(isort '(3 4 2 1) '())
(isortf '(3 4 2 1) '() >= <)

When you write in Scheme, it all makes perfect sense to you. It looks hand crafted, like a fine old carving. But part of you knows it's probably completely incomprehensible to anyone else.

Oh well. At least I think it's beautiful.

Object composition is a design pattern, not syntactic sugar. Implementing a basic pattern of object composition in Lua is as trivial as it is powerful. It’s one of my preferred methods of applying general interfaces to stateful objects.

local function CreateObject(obj)
    obj.Clone = function(self,target)
        for k,v in pairs(self) do
            target[k] = v
        end
        return target
    end
    return obj
end
local function CreatePositionableObject(obj)
    obj = CreateObject(obj)
    local attrs = {"Position","Orientation"}
    for _,a in pairs(attrs) do
        obj["Set"..a] = function (self,x)
            self[string.lower(a)] = x
        end 
        obj["Get"..a] = function (self,x)
            return self[string.lower(a)]
        end 
    end
    obj.MoveTo = function(self,x,y,z)
        print("Moving",self:GetName(),"to",x,y,z)
        self:SetPosition({x,y,z})
    end
    return obj
end
local function CreatePlayer(obj)
    obj = CreatePositionableObject(obj)
    local attrs = {"Name","HitPoints","ID","Class","Team"}
    for _,a in pairs(attrs) do
        obj["Set"..a] = function (self,x)
            self[string.lower(a)] = x
        end 
        obj["Get"..a] = function (self,x)
            return self[string.lower(a)]
        end 
    end
    obj.FireAt = function(self,target)
        print(self:GetName(),"firing at",target:GetName())
    end
    return obj
end
local function CreateFakePlayer(obj)
    obj = CreatePlayer(obj)
    obj.MoveTo = function(self,x,y,z)
        print("Fake players can't actually move...")
    end
    obj.FireAt = function(self,target)
        print(self:GetName(),"can't shoot at",target:GetName())
    end
    return obj
end

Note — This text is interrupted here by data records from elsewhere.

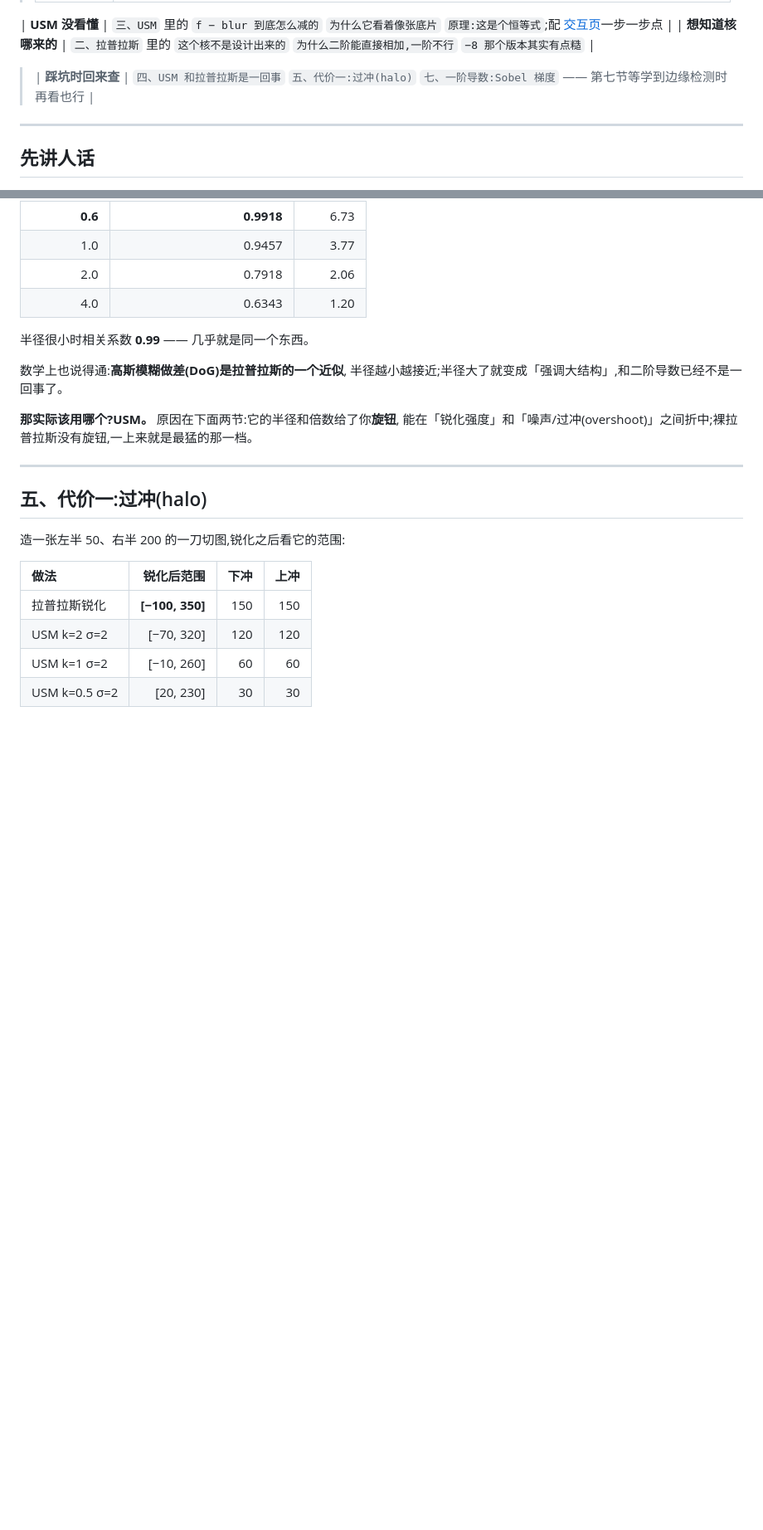
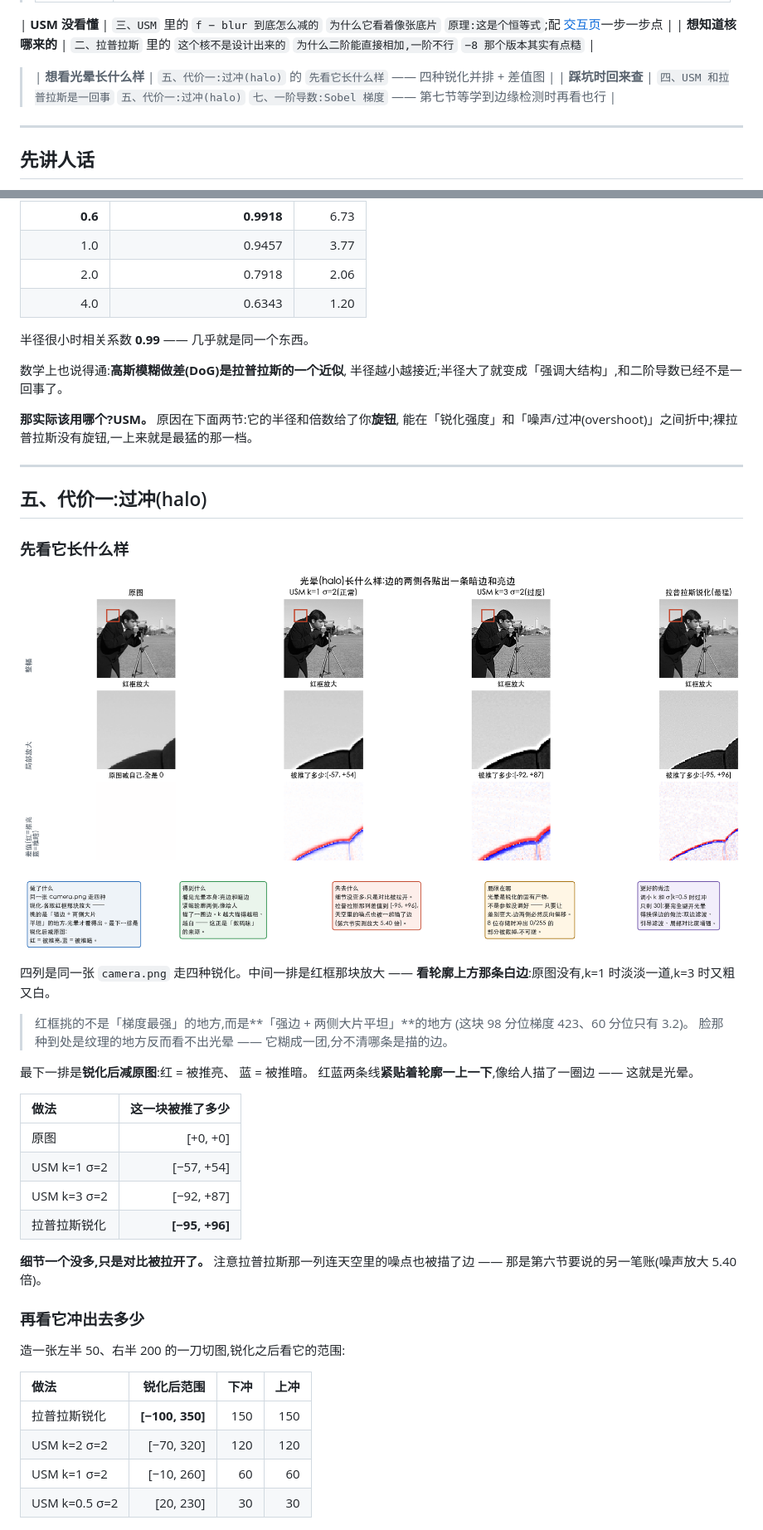
Before and after one commit to xiaerfei/ImageProcessing-Playground, a Markdown page: Documents/05-spatial-filtering/03-sharpening.md, 2 parts joined by grey strips. Shown at 83% size. Drawn GitHub-style; pictures changed too: Assets/results/sharpening-halo.png (added); blank space fills up the shorter version.

```diff
--- a/Documents/05-spatial-filtering/03-sharpening.md
+++ b/Documents/05-spatial-filtering/03-sharpening.md
@@ -17,7 +17,8 @@
 > | **对着图有疑问** | `一、先看懂两个导数` 里的 `一阶根本不看「自己那一格」` `核中间为什么是 0`;`二、拉普拉斯` 里的 `它响应最强的地方,恰恰不是边` `绿线看着没对齐?` `零点是在过渡带正中吗` |
 | **USM 没看懂** | `三、USM` 里的 `f − blur 到底怎么减的` `为什么它看着像张底片` `原理:这是个恒等式`;配 [交互页](../../Interactive/USM分步演示.html)一步一步点 |
 | **想知道核哪来的** | `二、拉普拉斯` 里的 `这个核不是设计出来的` `为什么二阶能直接相加,一阶不行` `−8 那个版本其实有点糙` |
-> | **踩坑时回来查** | `四、USM 和拉普拉斯是一回事` `五、代价一:过冲(halo)` `七、一阶导数:Sobel 梯度` —— 第七节等学到边缘检测时再看也行 |
+> | **想看光晕长什么样** | `五、代价一:过冲(halo)` 的 `先看它长什么样` —— 四种锐化并排 + 差值图 |
+| **踩坑时回来查** | `四、USM 和拉普拉斯是一回事` `五、代价一:过冲(halo)` `七、一阶导数:Sobel 梯度` —— 第七节等学到边缘检测时再看也行 |
 
 ---
 
@@ -672,6 +673,33 @@ k = 1.5 时两种算法实测最大差 **5.68e−14**(浮点误差量级),完全
 
 ## 五、代价一:过冲(halo)
 
+### 先看它长什么样
+
+![光晕:边的两侧各贴出一条暗边和亮边](../../Assets/results/sharpening-halo.png)
+
+四列是同一张 `camera.png` 走四种锐化。中间一排是红框那块放大 ——
+**看轮廓上方那条白边**:原图没有,k=1 时淡淡一道,k=3 时又粗又白。
+
+> 红框挑的不是「梯度最强」的地方,而是**「强边 + 两侧大片平坦」**的地方
+> (这块 98 分位梯度 423、60 分位只有 3.2)。
+> 脸那种到处是纹理的地方反而看不出光晕 —— 它糊成一团,分不清哪条是描的边。
+
+最下一排是**锐化后减原图**:<span style="color:#c4442a">红 = 被推亮</span>、
+<span style="color:#2c6fbb">蓝 = 被推暗</span>。
+红蓝两条线**紧贴着轮廓一上一下**,像给人描了一圈边 —— 这就是光晕。
+
+| 做法 | 这一块被推了多少 |
+| :--- | ---: |
+| 原图 | [+0, +0] |
+| USM k=1 σ=2 | [−57, +54] |
+| USM k=3 σ=2 | [−92, +87] |
+| 拉普拉斯锐化 | **[−95, +96]** |
+
+**细节一个没多,只是对比被拉开了。** 注意拉普拉斯那一列连天空里的噪点也被描了边 ——
+那是第六节要说的另一笔账(噪声放大 5.40 倍)。
+
+### 再看它冲出去多少
+
 造一张左半 50、右半 200 的一刀切图,锐化之后看它的范围:
 
 | 做法 | 锐化后范围 | 下冲 | 上冲 |
```
Also changed, not shown: Python-Prototyping/Ch03_Spatial_Filtering/README.md (+1 -1 lines), 1 other file.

local p1 = CreatePlayer({})
local p2 = CreateFakePlayer({})

p1:SetName("Player 1")
p2:SetName("Player 2")
p1:MoveTo(1,2,3)
p2:MoveTo(3,2,1)
p1:FireAt(p2)
p2:FireAt(p1)
print(p1:GetName() .. "'s position",p1:GetPosition()[1],p1:GetPosition()[2],p1:GetPosition()[3])
local p3 = p1:Clone({})
p3:SetName("Player 3")
p3:FireAt(p1)

This works for the simple reason that tables in Lua are object references, so changing them inside of a function has side effects. Because of this, it is always a good idea to only change tables being used as object via Getter/Setter functions so that it is easier to debug.

The above code creates a Player and a FakePlayer, the equivalent inheritance path would be Object > PositionableObject > Player > FakePlayer.

Note that self is a convention, not a keyword!